Reading this novel brought home a point that I'd always suspected but never quite grasped before: like the best mystery writers, and despite the cynicism and bravado on display in his prose, Ellis is a Romantic. One can see evidence of this is his best comics series, Planetary, Transmetropolitan, et al.

If I have any complaints, it's that this very brief book is paced too quickly. Ellis is writing about the great expanse of America, but the pacing barely gives any sense of the country's size. And the pacing also makes the climax of the book slide by almost unrecognized. But this is a minor quibble and wouldn't keep me from recommending it. This book is not for the faint of heart, but for those who can stomach it, it is well worth the read.

Thursday, August 9, 2007

The waiting is the hardest part...

Over the last few years (three?), there have been occasions when Hollywood (not all of Hollywood, but you know what I mean) have expressed interest in 100 Girls. Because you're not reading about me in Entertainment Weekly, you can assume that nothing has happened with these flirtations. So far.

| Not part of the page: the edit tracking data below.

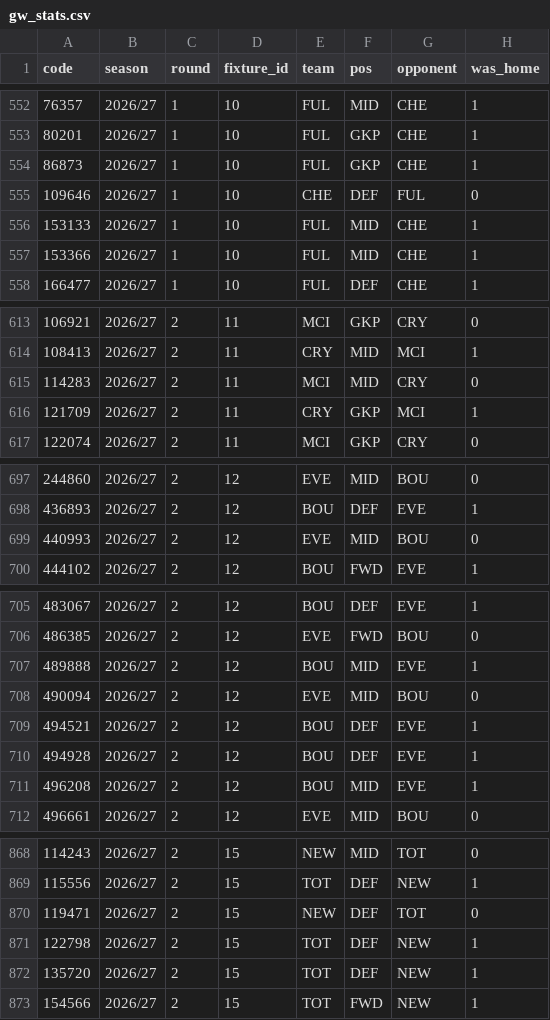
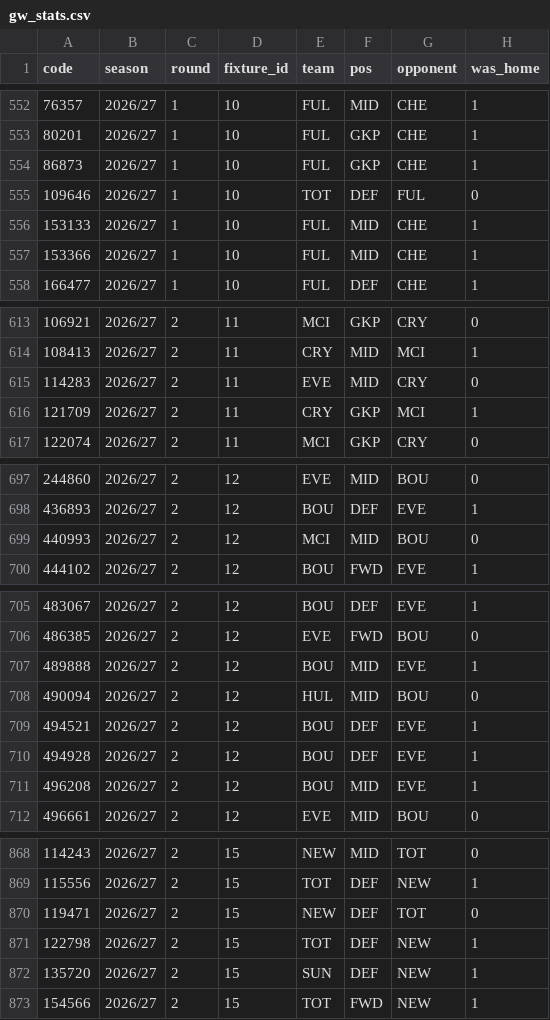
Before and after one commit to teatimedev/fpl-2026, a CSV file: data/gw_stats.csv, drawn as a sheet; only a part is shown, gaps mark what is left out; the diff covers the shown part only; the diff names each change by its address in the sheet, - before the commit and + after, or states it on an @@ line.

```diff
--- a/data/gw_stats.csv
+++ b/data/gw_stats.csv
-E555 (team): CHE
+E555 (team): TOT
-E615 (team): MCI
+E615 (team): EVE
-E699 (team): EVE
+E699 (team): MCI
-E708 (team): EVE
+E708 (team): HUL
-E872 (team): TOT
+E872 (team): SUN
```
Also changed, not shown: 9 edited cells elsewhere in this file, 20 other files.
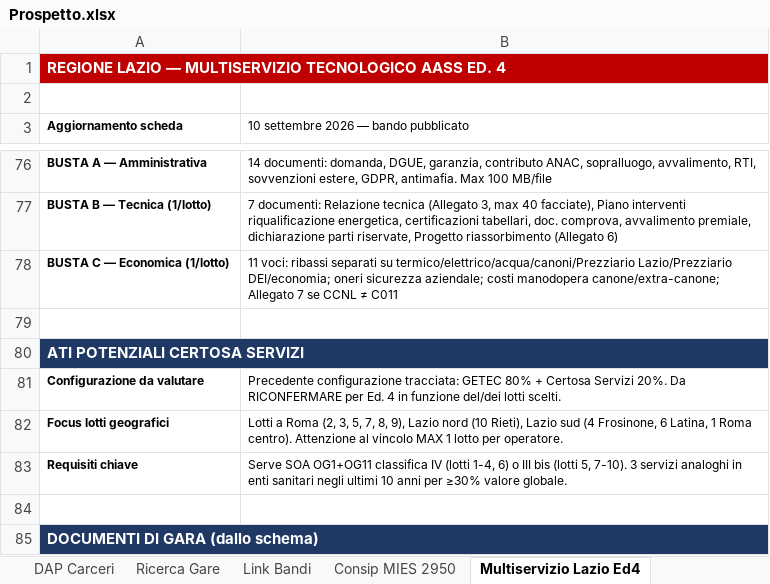
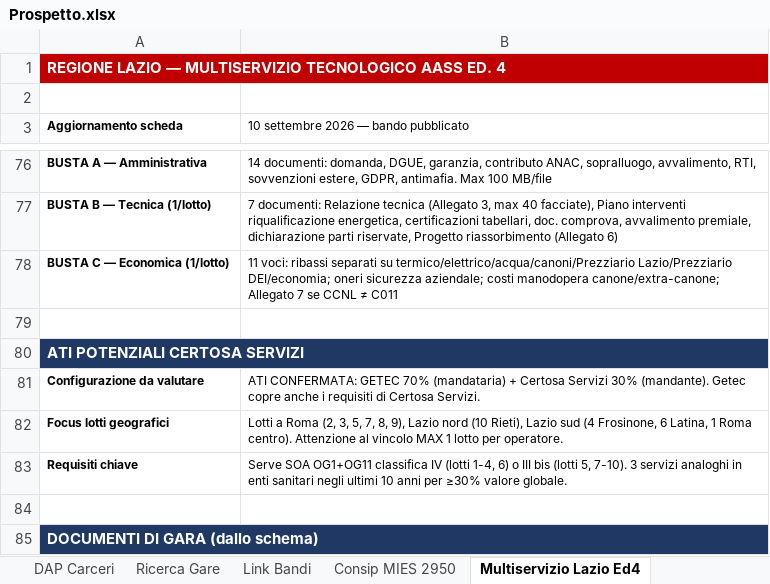
Before and after one commit to giuliocatanese/Prospetto, an Excel workbook: Prospetto.xlsx, sheet Multiservizio Lazio Ed4, drawn as a sheet; only a part is shown, gaps mark what is left out; values as stored, in another font and other column widths than the file's, no borders; the diff names each change by its address in the sheet, - before the commit and + after, or states it on an @@ line.

```diff
--- a/Prospetto.xlsx (sheet Multiservizio Lazio Ed4)
+++ b/Prospetto.xlsx (sheet Multiservizio Lazio Ed4)
-B81: Precedente configurazione tracciata: GETEC 80% + Certosa Servizi 20%. Da RICONFERMARE per Ed. 4 in funzione del/dei lotti scelti.
+B81: ATI CONFERMATA: GETEC 70% (mandataria) + Certosa Servizi 30% (mandante). Getec copre anche i requisiti di Certosa Servizi.
```
Also changed, not shown: sheet Prospetto A3, sheet Azienda Zero, sheet Consip MIES 2950, sheet Dashboard, sheet Consip SIE PAC ED 1, 7 other files.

I have a very neurotic outlook on all of this stuff. I get excited for about an hour, a feeling that is then followed by a combination of anxiety (as we wait to hear if Hollywood will validate our existence by throwing ginormous piles of money at us), despair (at the thought that if we don't get the deal, it will have been my fault), and, perhaps worst of all, elation coupled with uncontrollable fantasies. Shit, I'm like a real-life Tin Cup.

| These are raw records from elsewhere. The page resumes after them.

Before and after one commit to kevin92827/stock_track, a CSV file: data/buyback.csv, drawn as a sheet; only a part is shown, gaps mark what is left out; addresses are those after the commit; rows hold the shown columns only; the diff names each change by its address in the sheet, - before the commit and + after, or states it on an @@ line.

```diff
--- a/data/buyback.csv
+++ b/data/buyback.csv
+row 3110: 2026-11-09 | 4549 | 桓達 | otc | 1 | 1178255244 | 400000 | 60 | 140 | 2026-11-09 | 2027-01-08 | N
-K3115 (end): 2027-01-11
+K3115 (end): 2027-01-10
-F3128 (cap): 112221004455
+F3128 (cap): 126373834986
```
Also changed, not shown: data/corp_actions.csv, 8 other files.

In the moments of excitement, I will tell Melissa, and that's about it. She spreads the news far and wide before I remember to ask her to keep a lid on it. One thing I hate is having to explain to people why any given deal fell through when they ask me when they can expect to see the 100 Girls movie/TV show/video game/what-have-you. Sometimes I will hint to people about these things, but it's not me being coy; it's me trying to save face before the fact. If that makes any kind of sense.

Ugh. Any guesses why I'm bringing this all up?

Wednesday, August 8, 2007

Congrats Teri Mae and Katie!


This weekend I went to the Bay Area to witness the marriage of my friends Teri and Katie. Melissa and I drove down from Salem with Sean Sweeney. Melissa co-officiated the do with another of TM and Katie's friends, Tara. The whole weekend was a blast, the wedding was beautiful (note: I am a crier), and the Bay Area will bear further investigation.
Some highlights of the weekend:

  • Spending five days on the road with Sean and Melissa. My first real chunk of time to spend with Sean and he's a great guy. I always worry about how I'll like a person before I spend great chunks of time with them. Those worries were unfounded in this case.
  • The Hungry I. I promised myself that the one thing I would do in the Bay Area was visit City Lights Booksellers. The closest I made it was the strip club across the street where Katie had her bachelor party. Take it from me, if you make it to the Hungry I, ask for Sadie. You will not be disappointed.
  • Meeting TM and Katie's families. To a person, they were all interesting and nice and couldn't be happier that TM and Katie were getting hitched.
  • The wedding itself. Cried like a baby, commented on (favorably) by lots of people. What can I say? I am a softy.
  • Spending our first night back on the road at Sean's aunt's place. Kathy and her husband Phil were great and they like their wine. Yes.
Now I am returned and work is crazy and I am tired and cranky, but it all feels worth it. I should go to more wedding.

Photos of the wedding weekend can be seen on my flickr page.

Friday, August 3, 2007

With. Not from.

Dateline: San Francisco:

Is it wrong to get a lap dance with your wife?

Is it wrong to enjoy it so much?